NASA is looking to fix its problems and gear up for sustainable missions. But the actual numbers leave much to be desired.
So it seems that the Constellation program is finally dead in the water, a conclusion that’s not surprising to all the bloggers and reporters watching its development. At best, it was a chance to relive the Apollo glory days, and at worst, it was a big step back for NASA. Intended to put humans back on the Moon by 2020, it was given so little cash that a lunar orbit by 2030 would’ve been a major achievement. Even worse, it was slowing down the technological development of safer, more reliable and more efficient space travel by going back to what was state of the art in the 1970s and abandoning all research into single stage launch vehicles. But the new budget for the agency looks to fix these problems and forge alliances with space tourism startups who would dearly love to start sending humans into deep space on brand new launch vehicles as soon as they can.
And that’s one of the good things about NASA’s new budget proposal. Rather than flag planting, the focus now is to create a new generation of space infrastructure, bolster robotic exploration to pave the ground for human travel, and come up with new ways of launching astronauts in space with the help of big dreamers who don’t just want to make money by launching people into space, but are driven by the kind of spirit of exploration that was beaten out of NASA by narrow-minded bureaucrats and budget cuts from politicians who lack any and all vision beyond their campaign funding strategies.
Space travel isn’t being privatized of course, not yet, but the closer cooperation between the government and aggressive aerospace startups could be a catalyst for all kinds of new inventions. Yes, no privately built launch vehicle other than the prototypes for Virgin Galactic have been tested to launch humans safely into space and no company other than major defense contractors built a vehicle able to launch them into orbit. However, with an imperative to do just that and billions waiting for those who make it happen, expect space tourism startups to attack the drawing boards with renewed vigor.
But of course there is a catch here. The size of the actual budget itself is still quite paltry considering what has to be done, just a few billion dollars per year to crucial areas like propulsion R&D and robotic missions. That’s more than is being invested now, but still too little to discourage penny pinching and the kind of risk taking that could really produce spectacular results. And since about half of Americans already think we spend way too much on space travel as it is, there’s a risk of these funds being capped should the economy recover slower than expected by optimistic estimates.
True, channeling about $6 billion to projects that create R&D, technical and engineering jobs is hardly going to impact a $15 trillion economy, but in tough times whenever the news announces that government money isn’t being spent on them, they get mad.
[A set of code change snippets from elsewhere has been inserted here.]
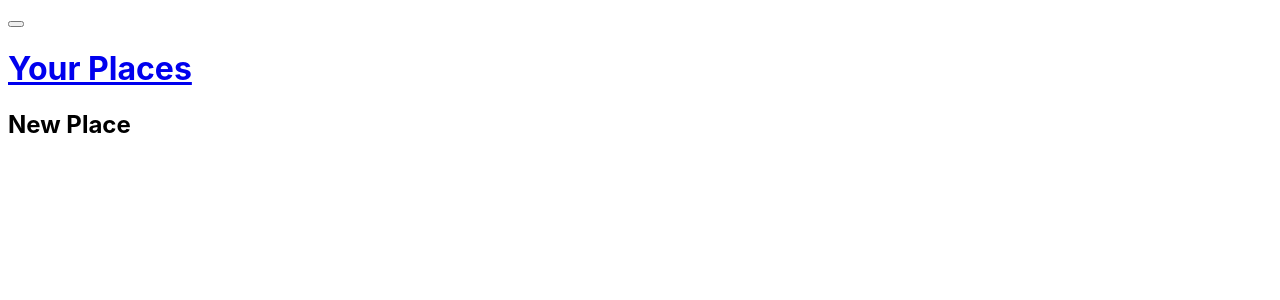
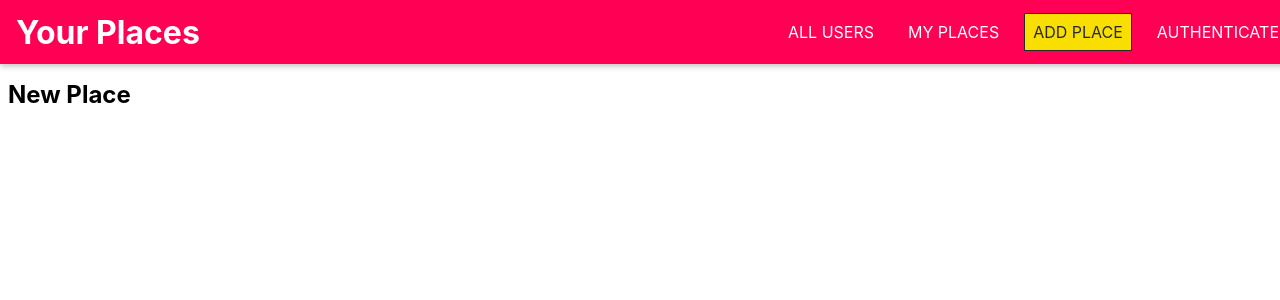
Before and after one commit to NoorMohammed17/completeMERNproject, a React (Vite) app: page /places/new in a window 1280 px wide. Shown: the top 300 px of the page. Built offline with nearby package versions, Linux system fonts and the light colour scheme.

Commit message:
added NavLinks

```diff
--- a/src/App.jsx
+++ b/src/App.jsx
@@ -9,12 +9,14 @@ function App() {
   return (
     <>
     <MainNavigation/>
+    <main>
     <Routes>
       <Route path="/" element={<Users/>} exact/>
       <Route path="/places/new" element={<NewPlace/>} exact/>
 
 
     </Routes>
+    </main>
     </>
   )
 }
--- a/src/shared/components/UIElements/Navigation/MainHeader.css
+++ b/src/shared/components/UIElements/Navigation/MainHeader.css
@@ -0,0 +1,23 @@
+.main-header {
+    width: 100%;
+    height: 4rem;
+    display: flex;
+    align-items: center;
+    position: fixed;
+    top: 0;
+    left: 0;
+    background: #ff0055;
+    box-shadow: 0 2px 6px rgba(0, 0, 0, 0.26);
+    padding: 0 1rem;
+    z-index: 5;
+  }
+
+  main {
+    margin-top: 5rem;
+  }
+
+  @media (min-width: 768px) {
+    .main-header {
+      justify-content: space-between;
+    }
+  }
--- a/src/shared/components/UIElements/Navigation/MainNavigation.css
+++ b/src/shared/components/UIElements/Navigation/MainNavigation.css
@@ -0,0 +1,46 @@
+
+.main-navigation__menu-btn {
+    width: 3rem;
+    height: 3rem;
+    background: transparent;
+    border: none;
+    display: flex;
+    flex-direction: column;
+    justify-content: space-around;
+    margin-right: 2rem;
+    cursor: pointer;
+  }
+
+  .main-navigation__menu-btn span {
+    display: block;
+    width: 3rem;
+    height: 2.5px;
+    background: white;
+  }
+
+  .main-navigation__title {
+    color: white;
+  }
+
+  .main-navigation__title a {
+    text-decoration: none;
+    color: white;
+  }
+
+  .main-navigation__header-nav {
+    display: none;
+  }
+
+  .main-navigation__drawer-nav {
+    height: 100%;
+  }
+
+  @media (min-width: 768px) {
+    .main-navigation__menu-btn {
+      display: none;
+    }
+
+    .main-navigation__header-nav {
+      display: block;
+    }
+  }
--- a/src/shared/components/UIElements/Navigation/MainNavigation.jsx
+++ b/src/shared/components/UIElements/Navigation/MainNavigation.jsx
@@ -1,17 +1,21 @@
 //import React from 'react'
 import { Link } from "react-router-dom";
 import MainHeader from "./MainHeader";
+import NavLinks from "./NavLinks";
 import "./MainNavigation.css"
 
 const MainNavigation = (props) => {
     return (
         <MainHeader>
-            <button className="main-nvigation__menu-btn">
+            <button className="main-navigation__menu-btn">
                 <span /> <span /> <span />
             </button>
-            <h1>
+            <h1 className="main-navigation__title">
                 <Link to="/">Your Places</Link>
             </h1>
+            <nav>
+               <NavLinks/>
+            </nav>
 
         </MainHeader>
     )
--- /dev/null
+++ b/src/shared/components/UIElements/Navigation/NavLinks.css
@@ -0,0 +1,76 @@
+.nav-links {
+    list-style: none;
+    margin: 0;
+    padding: 0;
+    width: 100%;
+    height: 100%;
+    display: flex;
+    flex-direction: column;
+    justify-content: center;
+    align-items: center;
+  }
+
+  .nav-links li {
+    margin: 1rem;
+  }
+
+  .nav-links a {
+    border: 1px solid transparent;
+    color: #292929;
+    text-decoration: none;
+    padding: 0.5rem;
+  }
+
+  .nav-links a:hover,
+  .nav-links a:active,
+  .nav-links a.active {
+    background: #f8df00;
+    border-color: #292929;
+    color: #292929;
+  }
+
+  .nav-links button {
+    cursor: pointer;
+    border: 1px solid #292929;
+    color: #292929;
+    background: transparent;
+    padding: 0.5rem;
+    font: inherit;
+  }
+
+  .nav-links button:focus {
+    outline: none;
+  }
+
+  .nav-links button:hover,
+  .nav-links button:active {
+    background: #292929;
+    color: white;
+  }
+
+  @media (min-width: 768px) {
+    .nav-links {
+      flex-direction: row;
+    }
+
+    .nav-links li {
+      margin: 0 0.5rem;
+    }
+
+    .nav-links a {
+      color: white;
+      text-decoration: none;
+    }
+
+    .nav-links button {
+      border: 1px solid white;
+      color: white;
+      background: transparent;
+    }
+
+    .nav-links button:hover,
+    .nav-links button:active {
+      background: #f8df00;
+      color: #292929;
+    }
+  }
--- /dev/null
+++ b/src/shared/components/UIElements/Navigation/NavLinks.jsx
@@ -0,0 +1,17 @@
+//import React from 'react'
+import { NavLink } from 'react-router-dom'
+import './NavLinks.css'
+
+const NavLinks = (props) => {
+  return (
+    <ul className='nav-links'>
+        <li><NavLink to='/' exact>ALL USERS</NavLink></li>
+        <li><NavLink to='/u1/places' exact>MY PLACES</NavLink></li>
+        <li><NavLink to='/places/new' exact>ADD PLACE</NavLink></li>
+        <li><NavLink to='/auth' exact>AUTHENTICATE </NavLink></li>
+
+    </ul>
+  )
+}
+
+export default NavLinks
```
Also changed, not shown: src/shared/components/UIElements/Navigation/NavLink.css (deleted), src/shared/components/UIElements/Navigation/NavLink.jsx (deleted).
And even though NASA says that it will be taking baby steps towards a more promising and fruitful course, we should keep in mind that all this should’ve happened decades ago and it will take a very long time to see America return to orbit after the end of the shuttle program. Unless the government suddenly decides to starve its space program again of course. Then those routine trips to space will be just something we tell our kids about at bed time…